Slightly expanded version: — I'm a UI and interaction designer who can code enough to build my own projects and communicate/collaborate well with engineers. I've been employed doing some variety of web-based design since 1996. I've worked in a wide variety of industries including television, network news, finance and healthcare. See my LinkedIn profile for more information.
The beginning of my career was primarily editorial and content design. For the last 15 years I've been working in the enterprise space, which is great for hard interaction design problems, and not so great for keeping one's front-end dev skills up to date as a matter of course.
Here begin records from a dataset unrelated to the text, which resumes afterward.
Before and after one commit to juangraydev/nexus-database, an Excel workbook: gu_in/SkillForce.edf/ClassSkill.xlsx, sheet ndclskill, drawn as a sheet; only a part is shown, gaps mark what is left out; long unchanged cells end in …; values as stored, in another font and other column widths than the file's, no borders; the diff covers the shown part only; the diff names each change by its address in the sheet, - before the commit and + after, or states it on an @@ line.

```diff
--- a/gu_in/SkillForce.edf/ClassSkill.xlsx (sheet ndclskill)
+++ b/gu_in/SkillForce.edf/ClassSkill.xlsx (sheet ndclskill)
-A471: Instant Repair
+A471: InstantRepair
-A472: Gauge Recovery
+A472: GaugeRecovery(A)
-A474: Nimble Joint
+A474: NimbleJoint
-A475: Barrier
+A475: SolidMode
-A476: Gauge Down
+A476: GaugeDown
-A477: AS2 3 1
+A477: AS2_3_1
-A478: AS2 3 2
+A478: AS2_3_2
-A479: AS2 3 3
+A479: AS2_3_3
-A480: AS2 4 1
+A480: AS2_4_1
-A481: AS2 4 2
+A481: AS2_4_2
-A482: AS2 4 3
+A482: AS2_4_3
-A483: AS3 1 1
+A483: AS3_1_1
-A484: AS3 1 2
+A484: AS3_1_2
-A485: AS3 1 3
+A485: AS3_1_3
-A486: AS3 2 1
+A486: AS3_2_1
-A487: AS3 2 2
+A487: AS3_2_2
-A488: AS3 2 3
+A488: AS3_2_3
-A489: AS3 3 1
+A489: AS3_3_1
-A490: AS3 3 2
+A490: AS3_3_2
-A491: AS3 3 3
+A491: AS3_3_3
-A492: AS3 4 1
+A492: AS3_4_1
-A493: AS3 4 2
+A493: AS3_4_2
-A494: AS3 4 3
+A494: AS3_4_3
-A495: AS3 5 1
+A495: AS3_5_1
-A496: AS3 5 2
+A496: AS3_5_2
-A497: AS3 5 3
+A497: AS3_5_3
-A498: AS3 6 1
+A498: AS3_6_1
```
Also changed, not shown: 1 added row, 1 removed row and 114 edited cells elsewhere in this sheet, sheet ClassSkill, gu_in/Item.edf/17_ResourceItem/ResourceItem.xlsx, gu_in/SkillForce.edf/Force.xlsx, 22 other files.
Until I figure out how to best put together a decent representation of my work, I've listed of some of my side projects and other fun(?) things I've done in the recent past. I've been slowly leveling up my front-end skills, especially with the more recent projects, which has been very enjoyable (and a never-ending source of "Oh wow, I have to go fix that now").
At some point I might add a Week(ish) Notes feature to track some of things I'm working on. Once I have a more robust version of this site built out, perhaps using Sergey, I will go into more detail on the bigger projects. Spoiler alert: I'm really into horse racing.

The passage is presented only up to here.